Employer Payment For Personal Protective Equipment – How Does This New OSHA Ruling Affect You?

The new OSHA ruling concerning employer payment for personal protective equipment becomes effective on February 13, 2008. OSHA has extended the compliance deadline until May 15, 2008. Although some time is given for employers to become fully compliant, reviewing the requirements and determining the process for compliance is best started now.According to OSHA, this ruling is applicable to general industry, long shoring, and marine terminals. Basically, if an employer must provide personal protective equipment then this ruling applies to them as well.This ruling does not effect in any way the PPE that the employer is required to provide. The OSHA standards relating to what PPE an employer must provide depending on the type of work has not changed. This ruling does not require any additional PPE for any industry. It only specifies that PPE must be provided to each employee at no additional cost to the employee.The employer must provide at no cost to the employee the PPE that is required by OSHA standards. There are a few exceptions to this ruling covered below. The following are examples of PPE that the employer must pay for.
Rubber boots with steel toes

Shoe covers-toe caps and metatarsal guards

Non-prescription eye protection

Prescription eyewear inserts/lenses for full face respirators, welding and diving helmets
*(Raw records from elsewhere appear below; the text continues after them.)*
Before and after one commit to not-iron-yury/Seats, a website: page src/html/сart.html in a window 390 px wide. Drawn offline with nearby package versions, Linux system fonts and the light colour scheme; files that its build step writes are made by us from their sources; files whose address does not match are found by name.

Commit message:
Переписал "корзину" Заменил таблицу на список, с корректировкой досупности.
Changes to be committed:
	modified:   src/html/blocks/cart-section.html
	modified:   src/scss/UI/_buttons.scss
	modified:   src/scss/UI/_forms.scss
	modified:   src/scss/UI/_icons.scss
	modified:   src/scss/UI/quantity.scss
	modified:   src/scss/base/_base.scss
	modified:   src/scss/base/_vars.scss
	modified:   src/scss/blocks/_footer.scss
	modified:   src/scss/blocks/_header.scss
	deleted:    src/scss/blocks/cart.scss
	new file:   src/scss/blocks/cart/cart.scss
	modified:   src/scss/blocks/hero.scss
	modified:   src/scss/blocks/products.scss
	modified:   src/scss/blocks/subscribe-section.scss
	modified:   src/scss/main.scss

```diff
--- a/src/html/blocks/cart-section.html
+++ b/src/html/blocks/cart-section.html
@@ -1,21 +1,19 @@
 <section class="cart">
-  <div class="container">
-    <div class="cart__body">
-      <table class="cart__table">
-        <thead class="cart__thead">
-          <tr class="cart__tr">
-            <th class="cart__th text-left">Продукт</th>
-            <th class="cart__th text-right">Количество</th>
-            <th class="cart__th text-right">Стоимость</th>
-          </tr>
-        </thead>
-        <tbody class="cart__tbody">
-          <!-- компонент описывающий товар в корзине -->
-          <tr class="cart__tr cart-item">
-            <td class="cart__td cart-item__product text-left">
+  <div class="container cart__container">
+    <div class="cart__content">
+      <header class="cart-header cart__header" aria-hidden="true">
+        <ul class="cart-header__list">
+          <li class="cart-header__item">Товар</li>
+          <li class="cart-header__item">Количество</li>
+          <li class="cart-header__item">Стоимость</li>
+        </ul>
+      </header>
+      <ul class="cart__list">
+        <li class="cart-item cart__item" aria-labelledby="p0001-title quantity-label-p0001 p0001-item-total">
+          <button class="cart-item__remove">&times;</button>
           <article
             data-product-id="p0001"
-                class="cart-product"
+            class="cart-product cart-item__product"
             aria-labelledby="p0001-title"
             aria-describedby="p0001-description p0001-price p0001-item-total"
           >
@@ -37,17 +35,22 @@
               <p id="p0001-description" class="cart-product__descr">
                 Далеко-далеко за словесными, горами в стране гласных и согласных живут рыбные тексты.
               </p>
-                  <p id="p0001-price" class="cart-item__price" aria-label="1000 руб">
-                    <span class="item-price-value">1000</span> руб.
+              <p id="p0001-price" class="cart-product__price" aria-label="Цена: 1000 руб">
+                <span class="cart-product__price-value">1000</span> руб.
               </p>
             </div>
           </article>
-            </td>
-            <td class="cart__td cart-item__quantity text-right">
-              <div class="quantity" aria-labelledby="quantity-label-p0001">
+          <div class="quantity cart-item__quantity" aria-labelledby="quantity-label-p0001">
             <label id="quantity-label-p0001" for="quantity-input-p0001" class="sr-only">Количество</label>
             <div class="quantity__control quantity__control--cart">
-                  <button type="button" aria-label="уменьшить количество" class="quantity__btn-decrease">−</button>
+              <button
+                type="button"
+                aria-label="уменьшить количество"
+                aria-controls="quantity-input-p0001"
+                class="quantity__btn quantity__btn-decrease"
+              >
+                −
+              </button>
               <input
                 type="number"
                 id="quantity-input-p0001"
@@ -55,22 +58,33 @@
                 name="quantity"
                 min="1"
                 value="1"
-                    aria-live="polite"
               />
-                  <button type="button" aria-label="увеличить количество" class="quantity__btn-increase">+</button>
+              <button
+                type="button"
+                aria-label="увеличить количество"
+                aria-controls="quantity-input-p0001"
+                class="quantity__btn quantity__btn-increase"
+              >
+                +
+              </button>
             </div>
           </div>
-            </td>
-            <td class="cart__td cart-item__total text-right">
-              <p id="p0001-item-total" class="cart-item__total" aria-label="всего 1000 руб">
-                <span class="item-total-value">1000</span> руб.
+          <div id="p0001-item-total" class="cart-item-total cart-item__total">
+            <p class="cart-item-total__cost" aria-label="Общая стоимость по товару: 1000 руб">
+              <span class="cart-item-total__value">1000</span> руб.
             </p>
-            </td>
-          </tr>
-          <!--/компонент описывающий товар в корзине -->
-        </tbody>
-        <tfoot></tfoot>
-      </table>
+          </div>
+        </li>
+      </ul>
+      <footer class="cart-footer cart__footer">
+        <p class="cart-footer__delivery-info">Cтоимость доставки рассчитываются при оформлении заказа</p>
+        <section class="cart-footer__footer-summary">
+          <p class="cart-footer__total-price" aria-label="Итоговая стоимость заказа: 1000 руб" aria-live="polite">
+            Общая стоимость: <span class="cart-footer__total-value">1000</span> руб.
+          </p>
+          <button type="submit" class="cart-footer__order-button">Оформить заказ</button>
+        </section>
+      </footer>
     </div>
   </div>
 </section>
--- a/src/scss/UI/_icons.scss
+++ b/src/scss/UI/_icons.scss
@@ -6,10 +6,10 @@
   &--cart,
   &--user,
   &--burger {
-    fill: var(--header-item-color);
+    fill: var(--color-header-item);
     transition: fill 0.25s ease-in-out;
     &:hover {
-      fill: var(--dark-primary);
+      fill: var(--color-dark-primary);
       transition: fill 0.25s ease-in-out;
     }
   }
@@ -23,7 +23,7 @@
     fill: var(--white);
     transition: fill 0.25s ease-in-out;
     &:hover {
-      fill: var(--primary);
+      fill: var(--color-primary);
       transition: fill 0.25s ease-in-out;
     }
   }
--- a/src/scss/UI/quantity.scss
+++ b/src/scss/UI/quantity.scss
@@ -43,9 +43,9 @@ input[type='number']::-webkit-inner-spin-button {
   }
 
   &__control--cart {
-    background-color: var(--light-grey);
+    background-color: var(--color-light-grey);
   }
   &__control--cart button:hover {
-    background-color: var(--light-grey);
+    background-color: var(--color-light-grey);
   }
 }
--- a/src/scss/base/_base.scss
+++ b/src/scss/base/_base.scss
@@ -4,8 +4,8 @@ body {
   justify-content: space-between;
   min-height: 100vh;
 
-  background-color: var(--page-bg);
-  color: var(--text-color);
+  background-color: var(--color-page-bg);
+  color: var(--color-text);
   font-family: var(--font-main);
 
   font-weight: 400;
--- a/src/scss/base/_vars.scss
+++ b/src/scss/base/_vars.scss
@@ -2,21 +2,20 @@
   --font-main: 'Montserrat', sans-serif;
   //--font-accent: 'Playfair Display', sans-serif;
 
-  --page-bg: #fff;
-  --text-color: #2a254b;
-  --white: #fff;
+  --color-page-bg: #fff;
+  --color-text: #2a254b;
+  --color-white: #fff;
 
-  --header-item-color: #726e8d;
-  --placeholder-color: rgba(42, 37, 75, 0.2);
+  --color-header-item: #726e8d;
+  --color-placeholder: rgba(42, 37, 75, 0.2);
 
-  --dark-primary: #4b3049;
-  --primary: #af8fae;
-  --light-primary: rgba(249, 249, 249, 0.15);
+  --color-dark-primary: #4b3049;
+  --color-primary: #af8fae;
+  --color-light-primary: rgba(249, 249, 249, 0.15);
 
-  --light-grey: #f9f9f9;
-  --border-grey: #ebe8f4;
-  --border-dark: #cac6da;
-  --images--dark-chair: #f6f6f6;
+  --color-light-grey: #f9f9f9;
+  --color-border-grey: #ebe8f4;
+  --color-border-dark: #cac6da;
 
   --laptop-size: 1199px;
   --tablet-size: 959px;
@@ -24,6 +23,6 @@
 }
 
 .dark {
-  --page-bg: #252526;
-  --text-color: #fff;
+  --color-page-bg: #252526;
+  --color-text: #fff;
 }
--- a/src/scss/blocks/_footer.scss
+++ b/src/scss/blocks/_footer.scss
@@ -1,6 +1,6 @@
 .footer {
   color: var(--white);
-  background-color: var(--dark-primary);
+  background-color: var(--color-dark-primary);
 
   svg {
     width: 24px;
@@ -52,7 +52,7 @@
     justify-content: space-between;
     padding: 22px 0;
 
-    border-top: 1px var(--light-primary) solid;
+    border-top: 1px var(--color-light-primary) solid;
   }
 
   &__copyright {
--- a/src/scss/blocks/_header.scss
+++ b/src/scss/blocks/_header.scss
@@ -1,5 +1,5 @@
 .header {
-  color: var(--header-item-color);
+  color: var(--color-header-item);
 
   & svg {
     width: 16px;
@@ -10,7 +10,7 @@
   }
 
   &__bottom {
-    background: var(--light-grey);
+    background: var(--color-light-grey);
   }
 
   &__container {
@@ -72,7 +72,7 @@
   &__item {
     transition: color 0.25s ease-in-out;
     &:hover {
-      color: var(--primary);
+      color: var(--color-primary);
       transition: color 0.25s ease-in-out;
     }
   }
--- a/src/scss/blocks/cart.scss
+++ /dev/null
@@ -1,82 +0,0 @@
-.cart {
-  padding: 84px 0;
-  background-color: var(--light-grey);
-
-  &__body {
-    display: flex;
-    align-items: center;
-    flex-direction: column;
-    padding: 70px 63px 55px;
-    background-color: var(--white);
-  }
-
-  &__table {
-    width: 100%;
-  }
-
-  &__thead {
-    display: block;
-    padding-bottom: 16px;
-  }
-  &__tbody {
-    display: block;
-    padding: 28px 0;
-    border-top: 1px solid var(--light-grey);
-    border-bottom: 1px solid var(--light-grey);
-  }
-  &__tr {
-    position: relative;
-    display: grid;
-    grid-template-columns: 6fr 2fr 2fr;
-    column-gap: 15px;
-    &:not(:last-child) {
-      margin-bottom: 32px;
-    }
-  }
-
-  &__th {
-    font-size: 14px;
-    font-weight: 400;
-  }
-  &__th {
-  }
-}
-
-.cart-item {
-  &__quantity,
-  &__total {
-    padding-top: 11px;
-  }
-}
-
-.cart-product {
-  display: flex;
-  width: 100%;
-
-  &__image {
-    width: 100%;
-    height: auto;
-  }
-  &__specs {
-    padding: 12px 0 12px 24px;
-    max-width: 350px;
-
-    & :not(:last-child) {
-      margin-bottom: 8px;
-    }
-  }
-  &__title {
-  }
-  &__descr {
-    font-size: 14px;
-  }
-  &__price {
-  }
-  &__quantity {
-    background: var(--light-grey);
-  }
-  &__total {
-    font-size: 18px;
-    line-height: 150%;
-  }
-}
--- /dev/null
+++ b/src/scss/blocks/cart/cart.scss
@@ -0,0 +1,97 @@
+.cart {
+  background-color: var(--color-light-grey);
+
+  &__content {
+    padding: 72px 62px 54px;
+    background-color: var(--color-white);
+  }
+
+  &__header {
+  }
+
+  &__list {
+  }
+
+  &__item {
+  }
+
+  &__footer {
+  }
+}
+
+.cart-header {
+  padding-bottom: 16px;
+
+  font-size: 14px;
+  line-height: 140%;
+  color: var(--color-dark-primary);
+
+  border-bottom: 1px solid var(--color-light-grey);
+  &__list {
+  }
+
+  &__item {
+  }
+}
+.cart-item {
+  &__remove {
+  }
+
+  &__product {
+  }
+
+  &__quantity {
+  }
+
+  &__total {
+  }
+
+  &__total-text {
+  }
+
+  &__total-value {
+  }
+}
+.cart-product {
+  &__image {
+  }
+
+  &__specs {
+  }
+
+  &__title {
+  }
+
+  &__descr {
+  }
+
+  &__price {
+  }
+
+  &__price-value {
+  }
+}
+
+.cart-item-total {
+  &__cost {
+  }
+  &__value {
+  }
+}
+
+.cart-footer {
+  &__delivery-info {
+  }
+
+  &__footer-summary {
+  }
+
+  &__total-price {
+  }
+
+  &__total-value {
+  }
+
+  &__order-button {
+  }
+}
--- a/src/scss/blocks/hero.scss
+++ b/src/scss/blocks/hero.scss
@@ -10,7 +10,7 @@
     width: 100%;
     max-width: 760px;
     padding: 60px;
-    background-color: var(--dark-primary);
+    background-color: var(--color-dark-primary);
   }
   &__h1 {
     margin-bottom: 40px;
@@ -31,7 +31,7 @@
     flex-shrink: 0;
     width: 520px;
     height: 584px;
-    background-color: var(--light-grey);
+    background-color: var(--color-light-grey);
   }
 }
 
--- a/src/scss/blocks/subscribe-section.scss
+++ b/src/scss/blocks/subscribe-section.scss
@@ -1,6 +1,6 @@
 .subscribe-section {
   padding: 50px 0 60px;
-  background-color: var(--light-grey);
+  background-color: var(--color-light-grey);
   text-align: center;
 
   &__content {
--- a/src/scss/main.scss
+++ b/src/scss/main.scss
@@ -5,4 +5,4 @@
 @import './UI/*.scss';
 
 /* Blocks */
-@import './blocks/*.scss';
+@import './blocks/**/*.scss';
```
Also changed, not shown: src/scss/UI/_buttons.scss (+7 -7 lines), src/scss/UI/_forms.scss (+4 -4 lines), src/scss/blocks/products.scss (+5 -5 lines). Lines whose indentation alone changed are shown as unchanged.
Face shields

Fire Fighting PPE

Hard hat

Hearing protection

Non-specialty gloves that are used for protection from dermatitis severe cuts or abrasions. (The employer does not have to pay for these gloves if they are used for cleanliness or protection from the weather when safety is not the purpose for the gloves)

Chemical resistant gloves/aprons/clothing

Fall protection
The employer is not required to pay for an item that is not PPE or is not required by OSHA standards. The following are items that the employer is not required to pay for.
Any clothing, skin creams or other items used solely for protection from the weather.

Any uniforms, caps, or clothing that is worn for the purpose of identifying a person as an employee.

Items that are worn to prevent clothing or skin from becoming soiled.

Specialized tools for preventing fire, electrical, etc. hazards

Specialty boots or shoes with built in metatarsal protection when employer provides detachable metatarsal guards.

Items that are worn for product or consumer safety or patient safety and health rather than employee safety and health. Such as hair and beard nets, when not implemented for machine guarding.

Non-specialty protective footwear and Non-specialty prescription eyewear.

Back belts
Employers will not only be required to pay for the initial issuance of PPE, but also to provide and pay for replacements. The only exception to this is if the employee has lost or intentionally damaged the PPE. However, since the employer is bearing the cost of PPE, they also retain ownership unless they choose to convey ownership to the employee. Therefore, the employer may prohibit employees from taking employer – owned PPE away from the workplace.Except as otherwise stated in specific employer provided OSHA PPE standards, the employer need not pay for or supply a multiple selection of PPE or to pay for or provide for upgraded PPE that is not required for the job. As long as the employer is providing the PPE that is required, they do not need to supply any additional selections. It is a matter between the employer and employee if an employee wants to provide their own personal PPE that is different, upgraded, or personalized from what the employer provides. The only stipulation on this is that said PPE must not provide less protection, and the employer must ensure the PPE’s adequacy and maintenance.